Cross Plains, Texas. 1936. There is a young man, a writer by trade, plagued by a strange illness. In this time and place he is known as James Allison, but there were other times and other places, which came to him in dreams that spoke of other lives lived in other realms. Realms that are plagued by the same spirit of the sickness that has inflicted James Allison and seek to destroy all that was and will be! The spirit of the dark god Set!
Through Allison the heroes of the ages are summoned and joined together to face this menace, even as they fight it in their own times. Conan; a thief and reaver from a land before time, who has often crossed paths with the Stygian wizards who worship Set. Marc Spector, known as the Moon Knight; chosen of Khonshu, the Pale Crescent of Egypt, who has fought to delay the night when Set drags the moon from the sky and all becomes black. Solomon Kane; a Puritan and Paladin who seeks to destroy all that is evil in the name of his One True God. Dark Agnes; a fierce and fiery woman warrior, who slew her betrothed and rode off in search of adventure rather than be a dull and dutiful wife. All shall be tested as never before, in a battle for the souls of all humanity!

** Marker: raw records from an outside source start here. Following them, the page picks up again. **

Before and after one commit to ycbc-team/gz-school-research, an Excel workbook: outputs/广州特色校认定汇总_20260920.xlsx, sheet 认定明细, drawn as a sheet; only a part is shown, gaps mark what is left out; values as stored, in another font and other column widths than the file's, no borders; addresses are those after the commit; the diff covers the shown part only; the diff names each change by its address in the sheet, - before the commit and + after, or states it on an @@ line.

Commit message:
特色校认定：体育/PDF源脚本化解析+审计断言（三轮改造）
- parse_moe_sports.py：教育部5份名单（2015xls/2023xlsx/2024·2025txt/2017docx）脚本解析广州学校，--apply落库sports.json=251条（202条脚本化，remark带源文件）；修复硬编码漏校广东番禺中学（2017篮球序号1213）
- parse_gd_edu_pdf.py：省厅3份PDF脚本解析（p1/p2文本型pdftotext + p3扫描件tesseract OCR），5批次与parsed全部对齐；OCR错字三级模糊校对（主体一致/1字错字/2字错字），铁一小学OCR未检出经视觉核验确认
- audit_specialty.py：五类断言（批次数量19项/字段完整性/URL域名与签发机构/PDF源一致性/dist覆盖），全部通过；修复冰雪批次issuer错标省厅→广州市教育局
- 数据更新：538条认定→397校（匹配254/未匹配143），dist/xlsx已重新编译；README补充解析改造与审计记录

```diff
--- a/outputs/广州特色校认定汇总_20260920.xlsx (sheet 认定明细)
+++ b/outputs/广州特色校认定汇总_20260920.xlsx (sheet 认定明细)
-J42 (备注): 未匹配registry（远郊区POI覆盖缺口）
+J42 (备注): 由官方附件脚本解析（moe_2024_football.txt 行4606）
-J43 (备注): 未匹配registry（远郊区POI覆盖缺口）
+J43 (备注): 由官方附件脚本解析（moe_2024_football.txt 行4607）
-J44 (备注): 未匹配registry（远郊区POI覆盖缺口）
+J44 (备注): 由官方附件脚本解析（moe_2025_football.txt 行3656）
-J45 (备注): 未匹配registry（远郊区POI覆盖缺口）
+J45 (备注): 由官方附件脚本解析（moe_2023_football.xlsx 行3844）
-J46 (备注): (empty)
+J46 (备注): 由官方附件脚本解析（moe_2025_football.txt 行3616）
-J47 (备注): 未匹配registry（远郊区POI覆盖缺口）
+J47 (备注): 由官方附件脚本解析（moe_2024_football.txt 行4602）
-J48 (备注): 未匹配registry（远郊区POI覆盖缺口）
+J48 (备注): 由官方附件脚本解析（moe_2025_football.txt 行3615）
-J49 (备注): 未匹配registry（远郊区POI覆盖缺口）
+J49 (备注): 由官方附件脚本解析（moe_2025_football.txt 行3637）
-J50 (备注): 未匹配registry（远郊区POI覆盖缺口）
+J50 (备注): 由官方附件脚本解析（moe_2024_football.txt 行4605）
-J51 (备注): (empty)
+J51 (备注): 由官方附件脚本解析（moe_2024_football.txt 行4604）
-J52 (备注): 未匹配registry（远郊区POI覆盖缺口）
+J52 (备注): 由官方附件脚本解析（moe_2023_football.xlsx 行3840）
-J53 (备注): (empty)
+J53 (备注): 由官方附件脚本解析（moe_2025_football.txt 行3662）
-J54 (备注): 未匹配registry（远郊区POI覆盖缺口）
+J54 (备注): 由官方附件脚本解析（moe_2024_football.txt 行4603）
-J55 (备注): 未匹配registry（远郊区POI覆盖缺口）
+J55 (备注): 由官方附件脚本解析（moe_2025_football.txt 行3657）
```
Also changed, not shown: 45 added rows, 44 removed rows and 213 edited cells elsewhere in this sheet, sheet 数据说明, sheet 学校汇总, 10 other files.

Presumably there is some reason why “James Allison” was not Robert E. Howard in this story, though it is clear who the author summoning these ancient heroes into battle is meant to be. Even without the reference to Cross Plains, Texas (Howard’s home town, if you did not know.), the artwork captures the famous Howard house (now a museum) quite well and writer Jim Zub does a masterful job of mimicking Howard’s prose with the text introducing this issue, which sounds like it could have come straight from Weird Tales.
In other words, Conan: Serpent War #1 is not your typical team-up comic, nor is it at all exploitative of Howard’s work and characters. Solomon Kane, Conan and Dark Agnes are all written true to form here, though I know that some Howard scholars will debate the appropriateness of Agnes fighting cultists when the two stories involving her which Howard completed were non-supernatural historical pieces. (A third unfinished Dark Agnes story, “Mistress of Death,” was completed by Gerald W. Page in 1971 and includes a sorcerer villain, but it is largely considered a lesser work.) I’m not that familiar with Moon Knight, but he seems to be in character as well, from what I do know.

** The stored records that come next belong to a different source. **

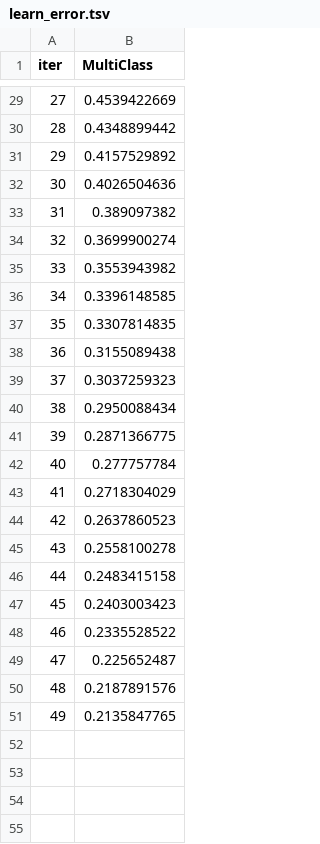
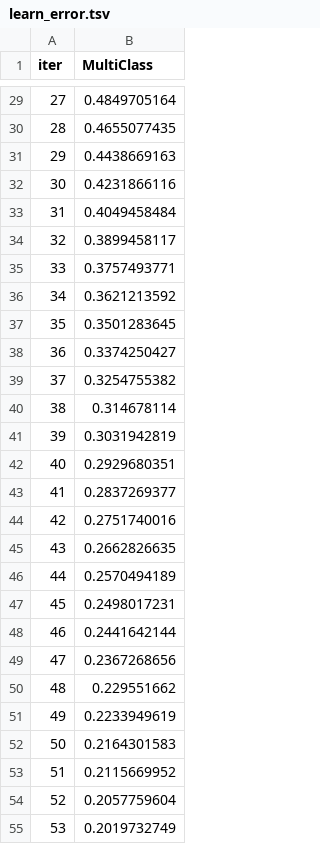
Before and after one commit to dhruvawani17/analysis, a TSV file: backend/catboost_info/learn_error.tsv, drawn as a sheet; only a part is shown, gaps mark what is left out; the diff covers the shown part only.

```diff
--- a/backend/catboost_info/learn_error.tsv
+++ b/backend/catboost_info/learn_error.tsv
@@ -29,23 +29,27 @@ iter	MultiClass
-27	0.4539422669
-28	0.4348899442
-29	0.4157529892
-30	0.4026504636
-31	0.389097382
-32	0.3699900274
-33	0.3553943982
-34	0.3396148585
-35	0.3307814835
-36	0.3155089438
-37	0.3037259323
-38	0.2950088434
-39	0.2871366775
-40	0.277757784
-41	0.2718304029
-42	0.2637860523
-43	0.2558100278
-44	0.2483415158
-45	0.2403003423
-46	0.2335528522
-47	0.225652487
-48	0.2187891576
-49	0.2135847765
+27	0.4849705164
+28	0.4655077435
+29	0.4438669163
+30	0.4231866116
+31	0.4049458484
+32	0.3899458117
+33	0.3757493771
+34	0.3621213592
+35	0.3501283645
+36	0.3374250427
+37	0.3254755382
+38	0.314678114
+39	0.3031942819
+40	0.2929680351
+41	0.2837269377
+42	0.2751740016
+43	0.2662826635
+44	0.2570494189
+45	0.2498017231
+46	0.2441642144
+47	0.2367268656
+48	0.229551662
+49	0.2233949619
+50	0.2164301583
+51	0.2115669952
+52	0.2057759604
+53	0.2019732749
```
Also changed, not shown: 46 added rows and 27 edited cells elsewhere in this file, backend/catboost_info/time_left.tsv, 5 other files.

Amusingly, the only fault to the story is that it doesn’t introduce these heroes as well as it might have, so the Howard purists who might object to this adaptation on principle are the only ones who may get all the references. We do get two-page graphic montages showing the characters in action and detailing some of their exploits, but the text doesn’t give us much beyond a basic description of who they are. Presumably we will get to learn more in later issues as we see the heroes interact with one another.
The artwork is vividly detailed, with two teams handling different sections of the story. Vanesa R. Del Rey and Jean-Francois Beaulieu turn the sequences showing James Allison into vivid works of horror, reminiscent of the EC Comics of the early 1950s. The main section of the comic showing our heroes in action look more traditionally heroic but are no less skillfully brought to life by Scot Eaton, Scott Hanna and Frank D’Armata. Travis Lanham also deserves praise for his clear, precise lettering and his expressive sound effects balloons.

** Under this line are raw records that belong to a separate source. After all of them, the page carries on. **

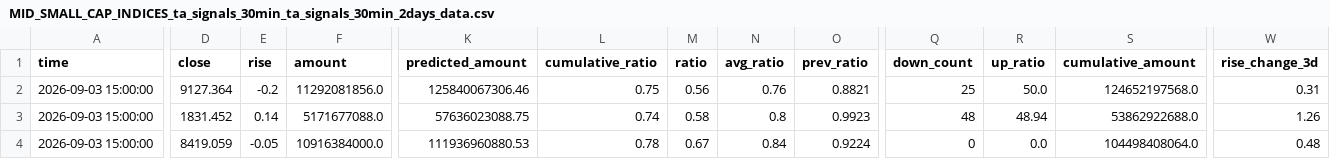
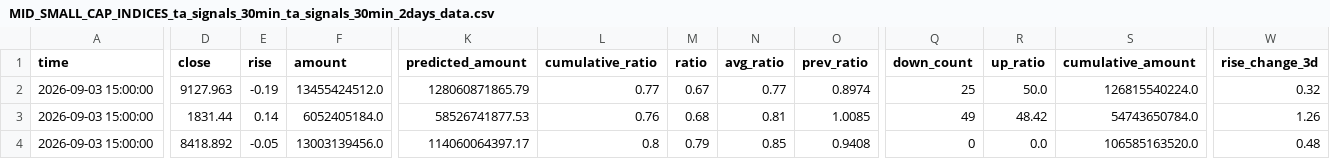
Before and after one commit to siderdata/tss_ai_stock, a CSV file: data/MID_SMALL_CAP_INDICES_ta_signals_30min_ta_signals_30min_2days_data.csv, drawn as a sheet; only a part is shown, gaps mark what is left out; the diff covers the shown part only; the diff names each change by its address in the sheet, - before the commit and + after, or states it on an @@ line.

Commit message:
Add data, report, and trading directories

```diff
--- a/data/MID_SMALL_CAP_INDICES_ta_signals_30min_ta_signals_30min_2days_data.csv
+++ b/data/MID_SMALL_CAP_INDICES_ta_signals_30min_ta_signals_30min_2days_data.csv
-D2 (close): 9127.364
+D2 (close): 9127.963
-E2 (rise): -0.2
+E2 (rise): -0.19
-F2 (amount): 11292081856.0
+F2 (amount): 13455424512.0
-K2 (predicted_amount): 125840067306.46
+K2 (predicted_amount): 128060871865.79
-L2 (cumulative_ratio): 0.75
+L2 (cumulative_ratio): 0.77
-M2 (ratio): 0.56
+M2 (ratio): 0.67
-N2 (avg_ratio): 0.76
+N2 (avg_ratio): 0.77
-O2 (prev_ratio): 0.8821
+O2 (prev_ratio): 0.8974
-S2 (cumulative_amount): 124652197568.0
+S2 (cumulative_amount): 126815540224.0
-W2 (rise_change_3d): 0.31
+W2 (rise_change_3d): 0.32
-D3 (close): 1831.452
+D3 (close): 1831.44
-F3 (amount): 5171677088.0
+F3 (amount): 6052405184.0
-K3 (predicted_amount): 57636023088.75
+K3 (predicted_amount): 58526741877.53
-L3 (cumulative_ratio): 0.74
+L3 (cumulative_ratio): 0.76
-M3 (ratio): 0.58
+M3 (ratio): 0.68
-N3 (avg_ratio): 0.8
+N3 (avg_ratio): 0.81
-O3 (prev_ratio): 0.9923
+O3 (prev_ratio): 1.0085
-Q3 (down_count): 48
+Q3 (down_count): 49
-R3 (up_ratio): 48.94
+R3 (up_ratio): 48.42
-S3 (cumulative_amount): 53862922688.0
+S3 (cumulative_amount): 54743650784.0
-D4 (close): 8419.059
+D4 (close): 8418.892
-F4 (amount): 10916384000.0
+F4 (amount): 13003139456.0
-K4 (predicted_amount): 111936960880.53
+K4 (predicted_amount): 114060064397.17
-L4 (cumulative_ratio): 0.78
+L4 (cumulative_ratio): 0.8
-M4 (ratio): 0.67
+M4 (ratio): 0.79
-N4 (avg_ratio): 0.84
+N4 (avg_ratio): 0.85
-O4 (prev_ratio): 0.9224
+O4 (prev_ratio): 0.9408
-S4 (cumulative_amount): 104498408064.0
+S4 (cumulative_amount): 106585163520.0
```
Also changed, not shown: 164 edited cells elsewhere in this file, data/CORE_INDICES_ta_signals_30min_ta_signals_30min_2days_data.csv, data/CORE_INDICES_ta_signals_60min_ta_signals_60min_2days_data.csv, 56 other files.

While not a substitute for The Complete Robert E. Howard Library, Conan: Serpent War #1 is a spirited tribute to Howard’s work and heroes. I’m not sure how effective it is in introducing Howard’s more obscure heroes to modern audiences, but I do hope we might get a Dark Agnes solo series out of this book.
(EDIT NOTE: Apparently there IS a Dark Agnes mini-series on the way. Hurray!)
Conan: Serpent War #1 releases on December 4th, 2019!
Written by The Critic The Internet Deserves, but not the one it needs right now…. Matt Morrison. He’s a smart-ass guardian. A sarcastic protector. A Snark Knight.